CareerSource Southwest Florida launched its first, Fall Hiring Event Thursday. Hundreds of people walked among the booths, dressed professionally, and instead of having a gun on their person like Gomez, they were armed with their most recent resumes.

With the agency implementing new technology, Gomez wants to increase the size of the police force. The detective wants to fill over 60 positions. Collier and Charlotte County sheriff’s offices have similar human resources ambitions.

“Charlotte County is growing a lot,” Tabbatha Carter said, a lieutenant at Charlotte County Sheriffs Office. “We want to make sure we have enough people employed with the sheriffs’ office to help out the community.

Other employers at this job fair are facing similar issues due to low unemployment.

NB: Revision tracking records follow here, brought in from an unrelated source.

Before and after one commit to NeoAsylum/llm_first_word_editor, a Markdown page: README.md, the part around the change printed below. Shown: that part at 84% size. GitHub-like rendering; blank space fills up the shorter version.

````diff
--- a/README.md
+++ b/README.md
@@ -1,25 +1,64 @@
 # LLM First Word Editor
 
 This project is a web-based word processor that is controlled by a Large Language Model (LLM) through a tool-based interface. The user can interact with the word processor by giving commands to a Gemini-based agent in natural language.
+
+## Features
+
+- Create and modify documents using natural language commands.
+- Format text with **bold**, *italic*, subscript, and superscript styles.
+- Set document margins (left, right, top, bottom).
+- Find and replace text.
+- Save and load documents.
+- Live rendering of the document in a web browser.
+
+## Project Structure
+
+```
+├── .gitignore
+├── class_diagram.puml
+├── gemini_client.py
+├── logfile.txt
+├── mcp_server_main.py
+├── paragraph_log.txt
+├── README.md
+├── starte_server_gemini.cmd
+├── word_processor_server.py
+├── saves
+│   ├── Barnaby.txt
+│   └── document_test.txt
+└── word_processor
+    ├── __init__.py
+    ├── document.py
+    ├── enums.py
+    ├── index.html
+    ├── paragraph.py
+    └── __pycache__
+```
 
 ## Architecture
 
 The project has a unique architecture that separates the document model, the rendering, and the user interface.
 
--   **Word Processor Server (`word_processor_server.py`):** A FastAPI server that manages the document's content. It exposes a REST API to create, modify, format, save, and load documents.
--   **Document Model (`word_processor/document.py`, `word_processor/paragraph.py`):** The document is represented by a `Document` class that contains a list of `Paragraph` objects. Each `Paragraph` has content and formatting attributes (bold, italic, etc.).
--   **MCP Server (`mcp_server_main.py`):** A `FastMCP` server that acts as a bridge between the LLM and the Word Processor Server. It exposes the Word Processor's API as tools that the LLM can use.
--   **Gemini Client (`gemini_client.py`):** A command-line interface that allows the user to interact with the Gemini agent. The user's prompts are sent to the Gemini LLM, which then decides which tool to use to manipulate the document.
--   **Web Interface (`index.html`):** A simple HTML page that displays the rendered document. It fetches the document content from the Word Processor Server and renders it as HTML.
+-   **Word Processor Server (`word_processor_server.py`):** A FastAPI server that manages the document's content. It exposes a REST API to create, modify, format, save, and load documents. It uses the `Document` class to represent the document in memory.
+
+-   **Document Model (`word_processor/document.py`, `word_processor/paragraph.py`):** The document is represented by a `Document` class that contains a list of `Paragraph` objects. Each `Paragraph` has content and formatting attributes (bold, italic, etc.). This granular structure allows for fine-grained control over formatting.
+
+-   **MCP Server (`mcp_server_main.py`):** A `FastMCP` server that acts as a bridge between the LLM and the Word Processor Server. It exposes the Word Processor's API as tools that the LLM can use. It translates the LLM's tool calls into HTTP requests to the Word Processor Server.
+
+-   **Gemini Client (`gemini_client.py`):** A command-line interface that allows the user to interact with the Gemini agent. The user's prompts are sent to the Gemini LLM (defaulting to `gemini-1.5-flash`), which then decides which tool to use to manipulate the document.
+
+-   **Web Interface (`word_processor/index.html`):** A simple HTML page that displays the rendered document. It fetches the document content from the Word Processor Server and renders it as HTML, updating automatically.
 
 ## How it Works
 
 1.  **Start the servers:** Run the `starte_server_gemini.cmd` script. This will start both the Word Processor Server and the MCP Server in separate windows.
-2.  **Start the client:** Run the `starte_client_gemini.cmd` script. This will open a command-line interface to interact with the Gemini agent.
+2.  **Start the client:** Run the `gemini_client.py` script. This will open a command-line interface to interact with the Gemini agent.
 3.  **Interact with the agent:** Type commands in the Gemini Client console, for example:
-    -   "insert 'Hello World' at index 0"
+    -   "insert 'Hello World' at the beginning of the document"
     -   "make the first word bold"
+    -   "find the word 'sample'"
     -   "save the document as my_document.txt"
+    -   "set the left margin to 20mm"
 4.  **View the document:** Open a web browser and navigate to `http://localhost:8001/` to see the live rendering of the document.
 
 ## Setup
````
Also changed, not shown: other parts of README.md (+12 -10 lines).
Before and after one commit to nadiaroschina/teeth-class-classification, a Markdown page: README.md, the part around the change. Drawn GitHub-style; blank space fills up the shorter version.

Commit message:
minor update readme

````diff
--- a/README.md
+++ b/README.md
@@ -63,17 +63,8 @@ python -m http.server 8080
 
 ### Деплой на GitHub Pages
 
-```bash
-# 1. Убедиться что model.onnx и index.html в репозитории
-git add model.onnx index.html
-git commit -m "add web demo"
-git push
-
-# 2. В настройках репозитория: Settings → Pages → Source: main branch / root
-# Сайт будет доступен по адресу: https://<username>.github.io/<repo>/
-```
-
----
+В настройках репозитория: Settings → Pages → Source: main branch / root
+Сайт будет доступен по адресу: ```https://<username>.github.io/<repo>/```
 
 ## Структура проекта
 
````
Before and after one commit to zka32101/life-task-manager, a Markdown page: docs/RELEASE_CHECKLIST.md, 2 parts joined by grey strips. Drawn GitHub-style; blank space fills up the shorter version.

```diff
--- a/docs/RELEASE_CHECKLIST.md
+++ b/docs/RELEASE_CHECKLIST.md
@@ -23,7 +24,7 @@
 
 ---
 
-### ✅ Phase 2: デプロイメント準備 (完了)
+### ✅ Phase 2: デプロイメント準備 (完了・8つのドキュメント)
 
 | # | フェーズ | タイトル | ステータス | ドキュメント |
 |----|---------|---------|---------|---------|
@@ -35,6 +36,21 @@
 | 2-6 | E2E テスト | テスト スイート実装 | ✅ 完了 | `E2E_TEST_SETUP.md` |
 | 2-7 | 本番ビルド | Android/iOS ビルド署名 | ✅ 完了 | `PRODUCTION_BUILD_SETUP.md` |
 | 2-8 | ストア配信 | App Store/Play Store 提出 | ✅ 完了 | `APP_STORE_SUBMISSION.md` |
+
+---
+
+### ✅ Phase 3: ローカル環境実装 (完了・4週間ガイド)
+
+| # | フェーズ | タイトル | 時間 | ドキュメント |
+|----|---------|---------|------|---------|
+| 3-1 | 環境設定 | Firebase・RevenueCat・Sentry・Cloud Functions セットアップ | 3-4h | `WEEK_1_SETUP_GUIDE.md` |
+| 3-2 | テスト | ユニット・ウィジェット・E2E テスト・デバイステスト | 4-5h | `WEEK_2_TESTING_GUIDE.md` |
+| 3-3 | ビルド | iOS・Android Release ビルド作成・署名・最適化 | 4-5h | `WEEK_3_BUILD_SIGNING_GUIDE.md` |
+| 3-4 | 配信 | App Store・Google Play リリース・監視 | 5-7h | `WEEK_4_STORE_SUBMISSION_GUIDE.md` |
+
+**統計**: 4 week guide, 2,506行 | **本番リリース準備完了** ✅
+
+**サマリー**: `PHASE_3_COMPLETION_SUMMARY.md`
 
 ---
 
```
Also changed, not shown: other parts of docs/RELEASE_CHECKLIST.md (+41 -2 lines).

As of September, the national unemployment rate is 3.7 percent — it hasn’t been this low in nearly 50 years. While the Florida governor’s office is expected to release updated unemployment numbers on Friday, it is unlikely the rate will deviate much from its 3.7 percent, either.

Karen Celec, a nursing support recruiter for Lee Health, was at the event stationed with various items that she believes will reflect upon her employer favorably to new applicants.

“Retention is definitely a problem,” Celec said. “Somebody else may be paying a little bit more; people are looking at that.”

John Anderson, a manager a Sherwin Williams, wasn’t optimistic about his chances of securing talent. He was stationed nearby Celec. Like her, he also had items that help tell part of the story about the company where he works.

“It says it’s a great economy to live in,” Anderson said. “It’s really the benefit of the employee not the employer.”

Logan Harper agrees with Anderson. He feels like he has the power in negotiations with the booming economy.

“It makes me a bigger commodity,” Harper said. “They have to chase after me, [not] the other way around.”

As for Detective Gomez, he’s confident the department will fill the positions quickly.

“When it comes to law enforcement, the more the better,” he said.